Normally when we travel bunny_hugger books the hotels. She's rather good at it, thanks to her considerable practice and her indefatigable nature: she's able and willing to search for extremely good deals. (It also helps that we need very basic things: a bed, a shower, and Wifi, and that opens up many hotel options.) But for Saturday we were moving into a hotel I had picked. The plan for our vacation was that we'd spend a week out going to amusement parks together, and then I'd spend another week going in to the actual physical office. So I picked out a hotel that was close to work and that would let us settle in a couple days early.
Despite that I didn't pick very carefully; I selected a spot on the basis of being near the office and having a ten-day block available, which brought us to something called the Candlewood Suites. I knew nothing about it beyond a vague idea where it was, so when the desk clerk asked what we knew about the place he had good reason to bring us into an expository lump. The place turned out to be a long-term hotel, meant for people who want something a little more home-like and are renting by the week or the month or conceivably longer.
The big difference for us, then, was that the room was more of an efficiency suite, with a kitchenette (including a full-sized refrigerator). Had we been so inclined we could've made and had meals there. They also had a fair-sized honor-system pantry on the first floor with food, laundry supplies, dishwashing liquid, and so on. Also the laundry room was free, which is surely the most petty luxury to offer for a hotel but one that gave quite an illusion of value. They also offered a reading and a DVD library that the desk clerk admitted was ``small'' but that we were welcome to enjoy if we liked. The DVDs included such definite ``yeah, this is a collection of stuff'' movies as The American President, The Matrix Reloaded, and The Incredibles, as well as movies that didn't have ``The'' in the title. I believe they also had the made-for-TV version of The Shining.
Also there wouldn't be daily visits from housekeeping, their model going for weekly visits instead. That was surprisingly comfortable, somehow; I suppose it helped add to the home-away-from-home atmosphere that there wasn't fretting about getting out of the room before whenever the housekeeping hour was and setting out a tip and all that. That said, when the scheduled housekeeping time did come, the next Saturday morning, I was sleeping through it and they never did come back around before I checked out.
It was an awfully comfortable spot. We might not have gotten out of the room again if we hadn't had plans.
Trivia: Before the Challenger disaster the average space shuttle launch included some 25 cannibalizations, that is, parts taken from other orbiters for the one flying.

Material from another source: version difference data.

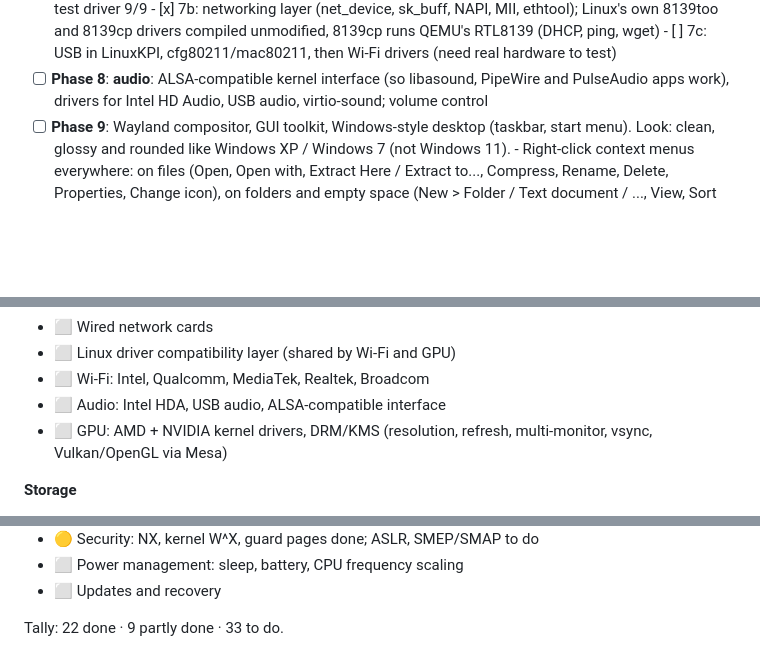
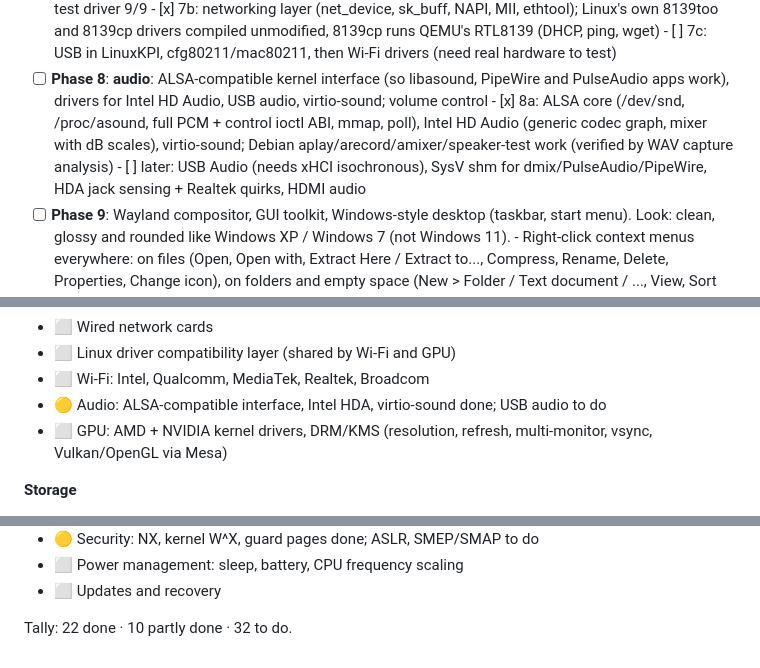
Before and after one commit to Sylux240/Syluxium-OS, a Markdown page: README.md, 3 parts joined by grey strips. Rendered like a GitHub page; blank space fills up the shorter version.

Commit message:
README: phase 8a done; refetch Debian packages when the Makefile (package list) changes
Merge verification: audio WAV analysis identical on BIOS/UEFI, threadtest
race fix holds (5/5 KVM boots clean).

```diff
--- a/README.md
+++ b/README.md
@@ -104,6 +104,11 @@ tools/smoke-test.sh   headless QEMU boot: serial log + screenshot
       - [ ] 7c: USB in LinuxKPI, cfg80211/mac80211, then Wi-Fi drivers (need real hardware to test)
 - [ ] **Phase 8**: **audio**: ALSA-compatible kernel interface (so libasound, PipeWire and
       PulseAudio apps work), drivers for Intel HD Audio, USB audio, virtio-sound; volume control
+      - [x] 8a: ALSA core (/dev/snd, /proc/asound, full PCM + control ioctl ABI, mmap, poll),
+            Intel HD Audio (generic codec graph, mixer with dB scales), virtio-sound;
+            Debian aplay/arecord/amixer/speaker-test work (verified by WAV capture analysis)
+      - [ ] later: USB Audio (needs xHCI isochronous), SysV shm for dmix/PulseAudio/PipeWire,
+            HDA jack sensing + Realtek quirks, HDMI audio
 - [ ] **Phase 9**: Wayland compositor, GUI toolkit, Windows-style desktop (taskbar, start menu).
       Look: clean, glossy and rounded like Windows XP / Windows 7 (not Windows 11).
       - Right-click context menus everywhere: on files (Open, Open with, Extract Here / Extract
@@ -179,7 +184,7 @@ Legend: ✅ done · 🟡 partly done · ⬜ to do
 - ⬜ Wired network cards
 - ⬜ Linux driver compatibility layer (shared by Wi-Fi and GPU)
 - ⬜ Wi-Fi: Intel, Qualcomm, MediaTek, Realtek, Broadcom
-- ⬜ Audio: Intel HDA, USB audio, ALSA-compatible interface
+- 🟡 Audio: ALSA-compatible interface, Intel HDA, virtio-sound done; USB audio to do
 - ⬜ GPU: AMD + NVIDIA kernel drivers, DRM/KMS (resolution, refresh, multi-monitor, vsync,
      Vulkan/OpenGL via Mesa)
 
@@ -228,4 +233,4 @@ Legend: ✅ done · 🟡 partly done · ⬜ to do
 - ⬜ Power management: sleep, battery, CPU frequency scaling
 - ⬜ Updates and recovery
 
-Tally: 22 done · 9 partly done · 33 to do.
+Tally: 22 done · 10 partly done · 32 to do.
```
Also changed, not shown: smoke/2026-11-17_0023_merge-phase8-audio_bios.png (added), smoke/2026-11-17_0024_merge-phase8-audio_uefi.png (added), 3 other files.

Afterwards the average dropped to below two. Source: A History of the Kennedy Space Center, Kenneth Lipartito, Orville R Butler.
Currently Reading: The Future Is Japanese, Editors Nick Mamatas, Masumi Washington, Haikasoru.